Could you return every record below word for word, leaving out the pictures?

──────── Record extracts

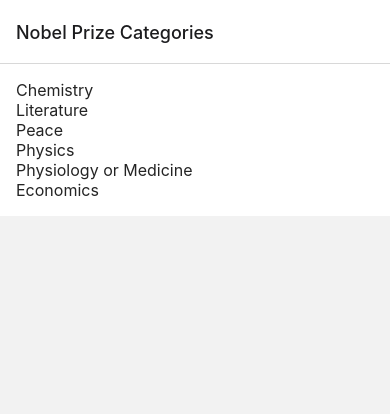
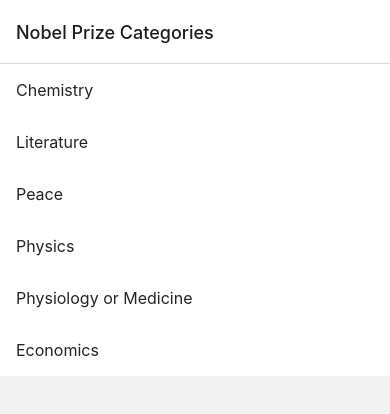
Before and after one commit to quackness/nobel-prize-winners-react-native, a React Native app: screen / in a window 390 px wide. Shown: the top 414 px of the page. Built offline with nearby package versions, Linux system fonts and the light colour scheme.

Commit message:
loop through categories

```diff
--- a/screens/Categories.js
+++ b/screens/Categories.js
@@ -4,23 +4,19 @@ import { ListItem} from '@rneui/themed';
 
 const Categories = ({ navigation }) => {
 
-
+const categories = ['Chemistry', 'Literature', 'Peace', 'Physics', 'Physiology or Medicine', 'Economics'];
     return (
         <ScrollView>
-               <ListItem>
+        {categories.map((category, index) => {
+        return (
+        <ListItem key={index}>
             <ListItem.Content>
-              <ListItem.Title>Chemistry</ListItem.Title>
-              <ListItem.Title>Literature</ListItem.Title>
-              <ListItem.Title>Peace</ListItem.Title>
-              <ListItem.Title>Physics</ListItem.Title>
-              <ListItem.Title>Physiology or Medicine</ListItem.Title>
-              <ListItem.Title>Economics</ListItem.Title>
-              {/* <ListItem.Subtitle>test 1</ListItem.Subtitle> */}
+              <ListItem.Title>{category}</ListItem.Title>
             </ListItem.Content>
           </ListItem>
+        )})}
         </ScrollView>
     )
-
-}
+};
 
 export default Categories;
```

────────────────

◆ **Exercise output**
Before and after one commit to quackness/nobel-prize-winners-react-native, a React Native app: screen / in a window 390 px wide. Shown: the top 414 px of the page. Built offline with nearby package versions, Linux system fonts and the light colour scheme.

Commit message:
loop through categories

```diff
--- a/screens/Categories.js
+++ b/screens/Categories.js
@@ -4,23 +4,19 @@ import { ListItem} from '@rneui/themed';
 
 const Categories = ({ navigation }) => {
 
-
+const categories = ['Chemistry', 'Literature', 'Peace', 'Physics', 'Physiology or Medicine', 'Economics'];
     return (
         <ScrollView>
-               <ListItem>
+        {categories.map((category, index) => {
+        return (
+        <ListItem key={index}>
             <ListItem.Content>
-              <ListItem.Title>Chemistry</ListItem.Title>
-              <ListItem.Title>Literature</ListItem.Title>
-              <ListItem.Title>Peace</ListItem.Title>
-              <ListItem.Title>Physics</ListItem.Title>
-              <ListItem.Title>Physiology or Medicine</ListItem.Title>
-              <ListItem.Title>Economics</ListItem.Title>
-              {/* <ListItem.Subtitle>test 1</ListItem.Subtitle> */}
+              <ListItem.Title>{category}</ListItem.Title>
             </ListItem.Content>
           </ListItem>
+        )})}
         </ScrollView>
     )
-
-}
+};
 
 export default Categories;
```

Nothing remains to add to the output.